#9
Adjusted Score: 85187%
Critics Consensus: Douglas Sirk enriches this lush remake of Imitation of Life with racial commentary and a sharp edge, yielding a challenging melodrama with the power to devastate.
Synopsis: Lora Meredith (Lana Turner), a white single mother who dreams of being on Broadway, has a chance encounter with Annie... [More]
Directed By: Douglas Sirk

#10
#10
Adjusted Score: 62861%
Critics Consensus: Featuring a swoon-worthy star turn by Brad Pitt, Legends of the Fall's painterly photography and epic sweep often compensate for its lack of narrative momentum and glut of melodramatic twists.
Synopsis: In early 20th-century Montana, Col. William Ludlow (Anthony Hopkins) lives in the wilderness with his sons, Tristan (Brad Pitt), Alfred... [More]
Directed By: Edward Zwick

#11
#11
Adjusted Score: 87146%
Critics Consensus: Benigni's earnest charm, when not overstepping its bounds into the unnecessarily treacly, offers the possibility of hope in the face of unflinching horror.
Synopsis: A gentle Jewish-Italian waiter, Guido Orefice (Roberto Benigni), meets Dora (Nicoletta Braschi), a pretty schoolteacher, and wins her over with... [More]
Directed By: Roberto Benigni

#12

Moonlight (2016)
98%

#12
Adjusted Score: 117500%
Critics Consensus: Moonlight uses one man's story to offer a remarkable and brilliantly crafted look at lives too rarely seen in cinema.
Synopsis: A look at three defining chapters in the life of Chiron, a young black man growing up in Miami.
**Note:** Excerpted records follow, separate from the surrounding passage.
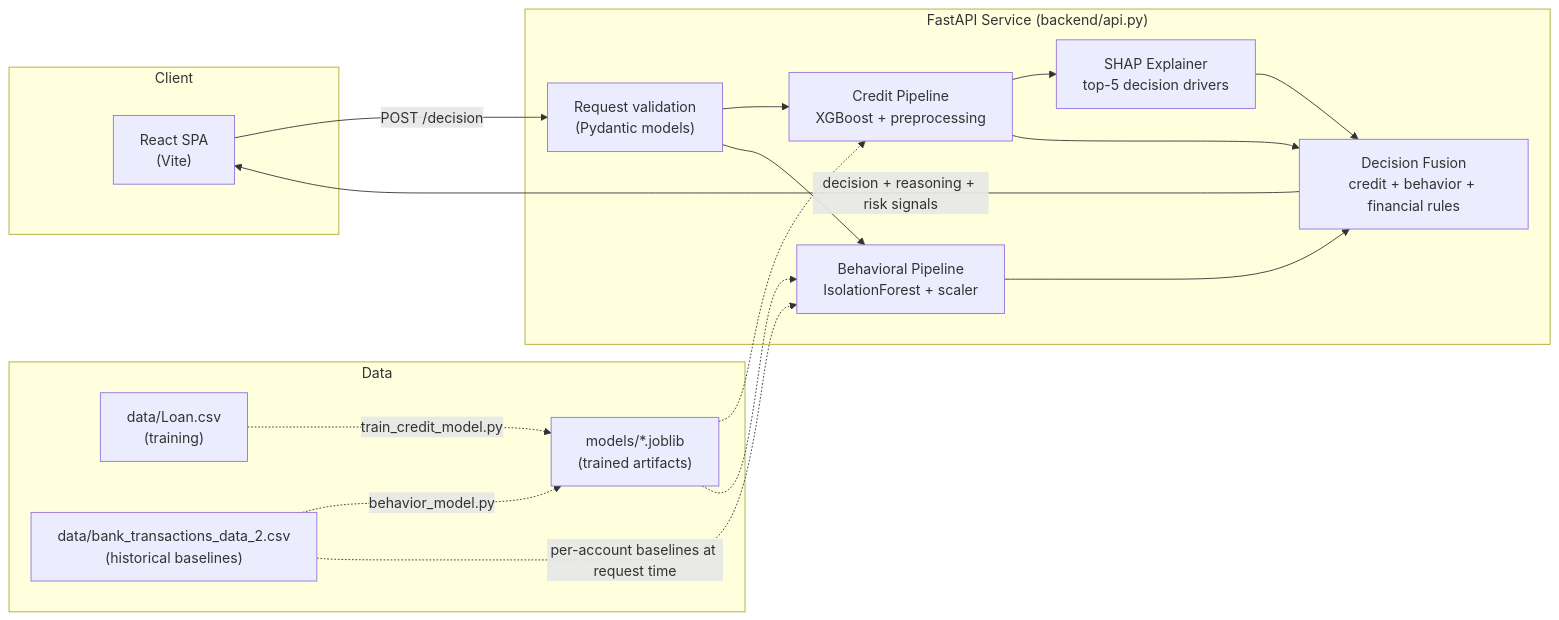
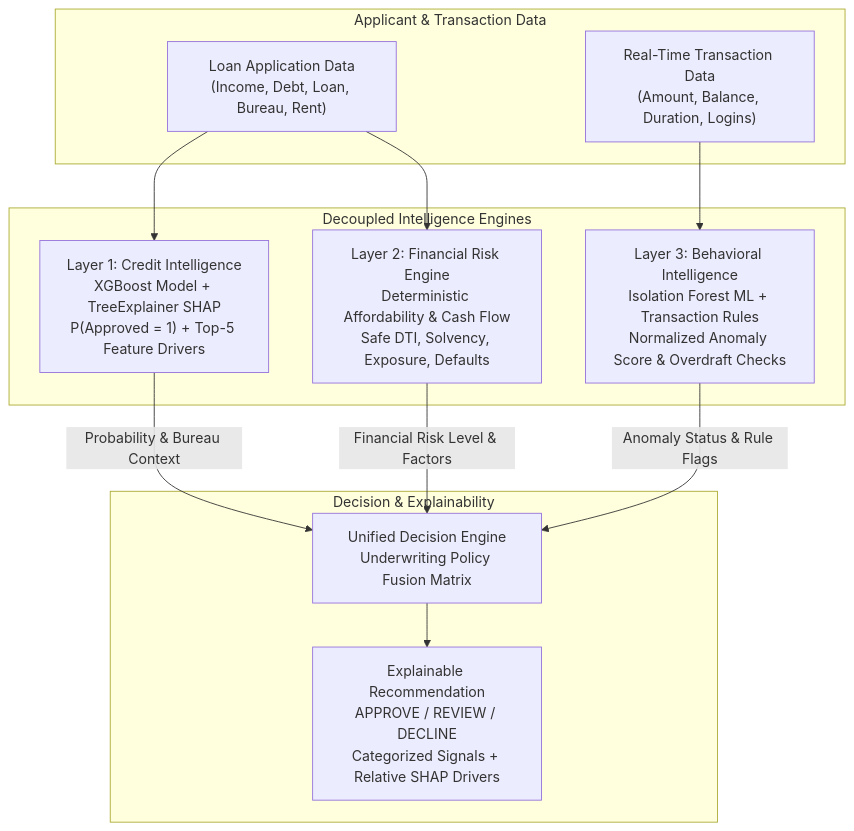
The diagram in README.md (ADlio1408/CredME), drawn with Mermaid before and after one commit. The commit also changed other lines of this file and 7 other files, not shown here.

Commit message:
Add unified all-in-one pitch and status presentation deck

````diff
--- a/README.md
+++ b/README.md
@@ -38,35 +13,28 @@
 ```mermaid
-flowchart LR
-    subgraph Client
-        UI["React SPA<br/>(Vite)"]
+flowchart TD
+    subgraph Input["Applicant & Transaction Data"]
+        APP["Loan Application Data<br/>(Income, Debt, Loan, Bureau, Rent)"]
+        TXN["Real-Time Transaction Data<br/>(Amount, Balance, Duration, Logins)"]
     end
 
-    subgraph API["FastAPI Service (backend/api.py)"]
-        PRE["Request validation<br/>(Pydantic models)"]
-        CREDIT["Credit Pipeline<br/>XGBoost + preprocessing"]
-        SHAP["SHAP Explainer<br/>top-5 decision drivers"]
-        BEHAVIOR["Behavioral Pipeline<br/>IsolationForest + scaler"]
-        FUSION["Decision Fusion<br/>credit + behavior + financial rules"]
+    subgraph Layers["Decoupled Intelligence Engines"]
+        L1["Layer 1: Credit Intelligence<br/>XGBoost Model + TreeExplainer SHAP<br/>P(Approved = 1) + Top-5 Feature Drivers"]
+        L2["Layer 2: Financial Risk Engine<br/>Deterministic Affordability & Cash Flow<br/>Safe DTI, Solvency, Exposure, Defaults"]
+        L3["Layer 3: Behavioral Intelligence<br/>Isolation Forest ML + Transaction Rules<br/>Normalized Anomaly Score & Overdraft Checks"]
     end
 
-    subgraph Data
-        LOAN["data/Loan.csv<br/>(training)"]
-        TXN["data/bank_transactions_data_2.csv<br/>(historical baselines)"]
-        MODELS["models/*.joblib<br/>(trained artifacts)"]
+    subgraph Fusion["Decision & Explainability"]
+        DE["Unified Decision Engine<br/>Underwriting Policy Fusion Matrix"]
+        OUT["Explainable Recommendation<br/>APPROVE / REVIEW / DECLINE<br/>Categorized Signals + Relative SHAP Drivers"]
     end
 
-    UI -->|"POST /decision"| PRE
-    PRE --> CREDIT
-    PRE --> BEHAVIOR
-    CREDIT --> SHAP
-    CREDIT --> FUSION
-    BEHAVIOR --> FUSION
-    SHAP --> FUSION
-    FUSION -->|"decision + reasoning + risk signals"| UI
+    APP --> L1
+    APP --> L2
+    TXN --> L3
 
-    LOAN -.->|"train_credit_model.py"| MODELS
-    TXN -.->|"behavior_model.py"| MODELS
-    TXN -.->|"per-account baselines at request time"| BEHAVIOR
-    MODELS -.-> CREDIT
-    MODELS -.-> BEHAVIOR
+    L1 -->|"Probability & Bureau Context"| DE
+    L2 -->|"Financial Risk Level & Factors"| DE
+    L3 -->|"Anomaly Status & Rule Flags"| DE
+
+    DE --> OUT
 ```
````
His... [More]
Directed By: Barry Jenkins

#13

The Notebook (2004)
54%

#13
Adjusted Score: 59817%
Critics Consensus: It's hard not to admire its unabashed sentimentality, but The Notebook is too clumsily manipulative to rise above its melodramatic clichés.
Synopsis: In 1940s South Carolina, mill worker Noah Calhoun (Ryan Gosling) and rich girl Allie (Rachel McAdams) are desperately in love.... [More]
Directed By: Nick Cassavetes

#14

Now, Voyager (1942)
91%

#14
Adjusted Score: 95783%
Critics Consensus: Now, Voyager is a Hollywood swooner with Bette Davis and Paul Henreid in a melodrama to end all melomers.
Synopsis: Boston heiress Charlotte Vale (Bette Davis) is a neurotic mess, largely because of her domineering mother (Gladys Cooper). But after... [More]
Directed By: Irving Rapper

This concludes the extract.